Present the following data again exactly as it is shown.

• Data to process:
• • • •
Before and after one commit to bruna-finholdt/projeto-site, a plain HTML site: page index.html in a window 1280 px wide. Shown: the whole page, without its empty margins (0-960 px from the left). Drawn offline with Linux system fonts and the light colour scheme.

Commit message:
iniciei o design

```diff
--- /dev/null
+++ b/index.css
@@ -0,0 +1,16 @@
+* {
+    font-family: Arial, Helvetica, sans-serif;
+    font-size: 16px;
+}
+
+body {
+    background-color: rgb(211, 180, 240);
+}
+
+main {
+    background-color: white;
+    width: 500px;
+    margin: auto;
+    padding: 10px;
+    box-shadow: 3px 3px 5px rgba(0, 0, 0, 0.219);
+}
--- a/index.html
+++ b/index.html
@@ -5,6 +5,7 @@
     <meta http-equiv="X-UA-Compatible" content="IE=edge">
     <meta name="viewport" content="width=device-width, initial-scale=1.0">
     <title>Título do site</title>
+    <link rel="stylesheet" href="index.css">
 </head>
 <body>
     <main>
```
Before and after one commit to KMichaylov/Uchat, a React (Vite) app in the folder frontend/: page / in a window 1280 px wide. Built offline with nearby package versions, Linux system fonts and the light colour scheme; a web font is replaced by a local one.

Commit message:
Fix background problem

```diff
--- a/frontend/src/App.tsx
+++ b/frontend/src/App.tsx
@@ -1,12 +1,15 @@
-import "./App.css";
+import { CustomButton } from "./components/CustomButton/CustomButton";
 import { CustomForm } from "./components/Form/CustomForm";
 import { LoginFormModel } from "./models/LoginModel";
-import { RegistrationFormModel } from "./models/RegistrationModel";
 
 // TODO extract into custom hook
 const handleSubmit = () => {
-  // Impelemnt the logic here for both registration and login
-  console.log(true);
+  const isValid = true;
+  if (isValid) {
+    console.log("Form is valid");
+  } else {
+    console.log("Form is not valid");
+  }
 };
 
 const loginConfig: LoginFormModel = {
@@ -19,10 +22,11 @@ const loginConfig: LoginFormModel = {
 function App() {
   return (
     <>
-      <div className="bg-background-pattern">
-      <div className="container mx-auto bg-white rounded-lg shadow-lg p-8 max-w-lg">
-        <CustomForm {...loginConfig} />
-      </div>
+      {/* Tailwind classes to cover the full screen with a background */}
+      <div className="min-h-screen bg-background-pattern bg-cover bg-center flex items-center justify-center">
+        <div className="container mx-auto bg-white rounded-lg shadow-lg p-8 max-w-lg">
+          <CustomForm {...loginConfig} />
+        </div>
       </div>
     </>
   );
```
• • • •
• Exercise solution:
Before and after one commit to bruna-finholdt/projeto-site, a plain HTML site: page index.html in a window 1280 px wide. Shown: the whole page, without its empty margins (0-960 px from the left). Drawn offline with Linux system fonts and the light colour scheme.

Commit message:
iniciei o design

```diff
--- /dev/null
+++ b/index.css
@@ -0,0 +1,16 @@
+* {
+    font-family: Arial, Helvetica, sans-serif;
+    font-size: 16px;
+}
+
+body {
+    background-color: rgb(211, 180, 240);
+}
+
+main {
+    background-color: white;
+    width: 500px;
+    margin: auto;
+    padding: 10px;
+    box-shadow: 3px 3px 5px rgba(0, 0, 0, 0.219);
+}
--- a/index.html
+++ b/index.html
@@ -5,6 +5,7 @@
     <meta http-equiv="X-UA-Compatible" content="IE=edge">
     <meta name="viewport" content="width=device-width, initial-scale=1.0">
     <title>Título do site</title>
+    <link rel="stylesheet" href="index.css">
 </head>
 <body>
     <main>
```
Before and after one commit to KMichaylov/Uchat, a React (Vite) app in the folder frontend/: page / in a window 1280 px wide. Built offline with nearby package versions, Linux system fonts and the light colour scheme; a web font is replaced by a local one.

Commit message:
Fix background problem

```diff
--- a/frontend/src/App.tsx
+++ b/frontend/src/App.tsx
@@ -1,12 +1,15 @@
-import "./App.css";
+import { CustomButton } from "./components/CustomButton/CustomButton";
 import { CustomForm } from "./components/Form/CustomForm";
 import { LoginFormModel } from "./models/LoginModel";
-import { RegistrationFormModel } from "./models/RegistrationModel";
 
 // TODO extract into custom hook
 const handleSubmit = () => {
-  // Impelemnt the logic here for both registration and login
-  console.log(true);
+  const isValid = true;
+  if (isValid) {
+    console.log("Form is valid");
+  } else {
+    console.log("Form is not valid");
+  }
 };
 
 const loginConfig: LoginFormModel = {
@@ -19,10 +22,11 @@ const loginConfig: LoginFormModel = {
 function App() {
   return (
     <>
-      <div className="bg-background-pattern">
-      <div className="container mx-auto bg-white rounded-lg shadow-lg p-8 max-w-lg">
-        <CustomForm {...loginConfig} />
-      </div>
+      {/* Tailwind classes to cover the full screen with a background */}
+      <div className="min-h-screen bg-background-pattern bg-cover bg-center flex items-center justify-center">
+        <div className="container mx-auto bg-white rounded-lg shadow-lg p-8 max-w-lg">
+          <CustomForm {...loginConfig} />
+        </div>
       </div>
     </>
   );
```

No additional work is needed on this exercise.